**Exercise:** Go through each line of the entries below and tally those containing the string "skinparam"; give only the total.

◇ ◇ ◇ ◇ ◇

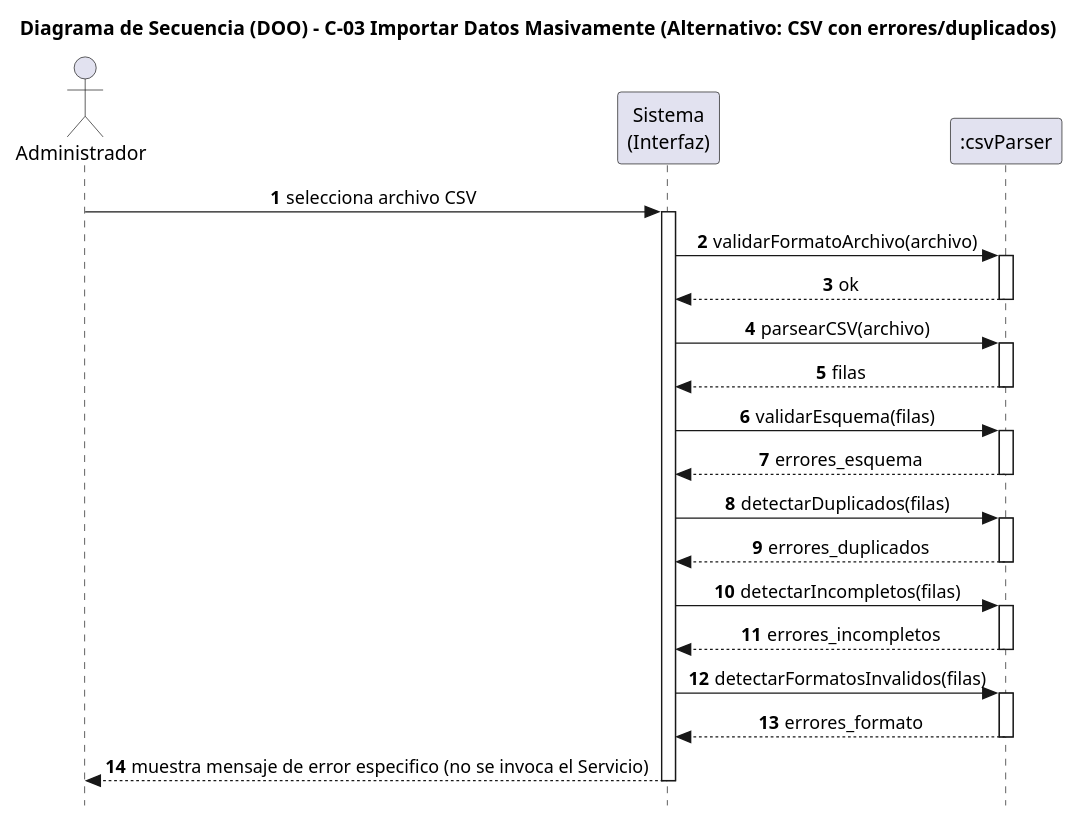
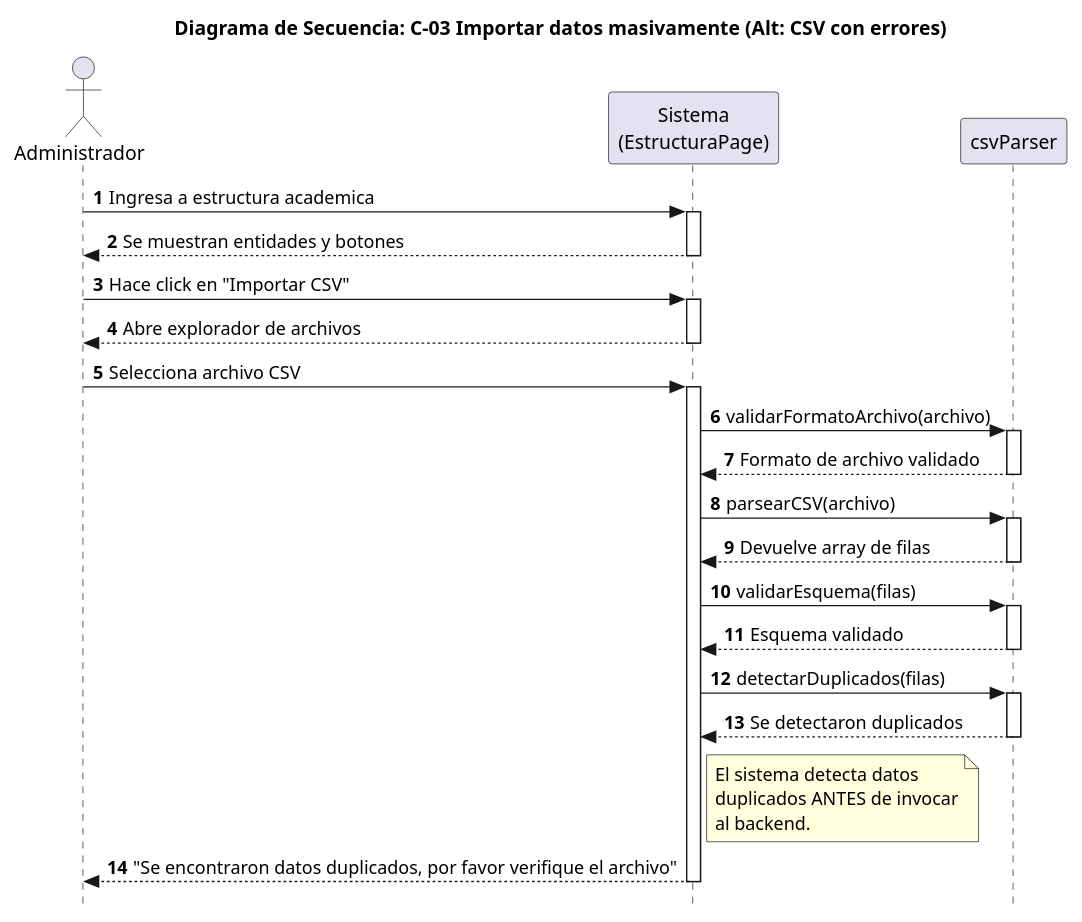
Before and after one commit to SantiagoScetti/sic-unne-admin: the diagram in docs/puml/actualizacion_claude/C-03 Importar datos masivamente (CSV con errores_duplicados).puml, drawn with PlantUML. The commit also changed 15 other files, not shown here.

```diff
--- a/docs/puml/actualizacion_claude/C-03 Importar datos masivamente (CSV con errores_duplicados).puml
+++ b/docs/puml/actualizacion_claude/C-03 Importar datos masivamente (CSV con errores_duplicados).puml
@@ -1,54 +1,61 @@
 @startuml
-title Diagrama de Secuencia (DOO) - C-03 Importar Datos Masivamente (Alternativo: CSV con errores/duplicados)
 
-' La validacion ocurre en la presentacion, antes de tocar el dominio. Si el objeto
-' csvParser detecta errores de esquema, duplicados, incompletos o formatos invalidos,
-' la Interfaz informa y NO invoca a ServicioComision (no se realiza ninguna escritura).
+title Diagrama de Secuencia: C-03 Importar datos masivamente (Alt: CSV con errores)
 
 skinparam style strictuml
-skinparam sequenceMessageAlign center
-hide footbox
+skinparam ParticipantPadding 30
+skinparam BoxPadding 12
+
 autonumber
 
-actor Administrador as Admin
+actor Administrador
+participant "Sistema\n(EstructuraPage)" as Interfaz
+participant "csvParser"                 as Parser
+   
 
-participant "Sistema\n(Interfaz)"   as UI
-participant ":csvParser"           as Parser
 
-Admin -> UI : selecciona archivo CSV
-activate UI
 
-UI -> Parser : validarFormatoArchivo(archivo)
+Administrador -> Interfaz: Ingresa a estructura academica
+activate Interfaz
+Interfaz --> Administrador: Se muestran entidades y botones
+deactivate Interfaz
+
+Administrador -> Interfaz: Hace click en "Importar CSV"
+activate Interfaz
+Interfaz --> Administrador: Abre explorador de archivos
+deactivate Interfaz
+
+Administrador -> Interfaz: Selecciona archivo CSV
+activate Interfaz
+
+Interfaz -> Parser: validarFormatoArchivo(archivo)
 activate Parser
-Parser --> UI : ok
+Parser --> Interfaz: Formato de archivo validado
 deactivate Parser
 
-UI -> Parser : parsearCSV(archivo)
+Interfaz -> Parser: parsearCSV(archivo)
 activate Parser
-Parser --> UI : filas
+Parser --> Interfaz: Devuelve array de filas
 deactivate Parser
 
-UI -> Parser : validarEsquema(filas)
+Interfaz -> Parser: validarEsquema(filas)
 activate Parser
-Parser --> UI : errores_esquema
+Parser --> Interfaz: Esquema validado
 deactivate Parser
 
-UI -> Parser : detectarDuplicados(filas)
+Interfaz -> Parser: detectarDuplicados(filas)
 activate Parser
-Parser --> UI : errores_duplicados
+Parser --> Interfaz: Se detectaron duplicados
 deactivate Parser
 
-UI -> Parser : detectarIncompletos(filas)
-activate Parser
-Parser --> UI : errores_incompletos
-deactivate Parser
+note right of Interfaz
+  El sistema detecta datos
+  duplicados ANTES de invocar
+  al backend. 
+end note
 
-UI -> Parser : detectarFormatosInvalidos(filas)
-activate Parser
-Parser --> UI : errores_formato
-deactivate Parser
+Interfaz --> Administrador: "Se encontraron datos duplicados, por favor verifique el archivo"
+deactivate Interfaz
 
-UI --> Admin : muestra mensaje de error especifico (no se invoca el Servicio)
-deactivate UI
 
 @enduml
```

◇ ◇ ◇ ◇ ◇

**Answer space:** 4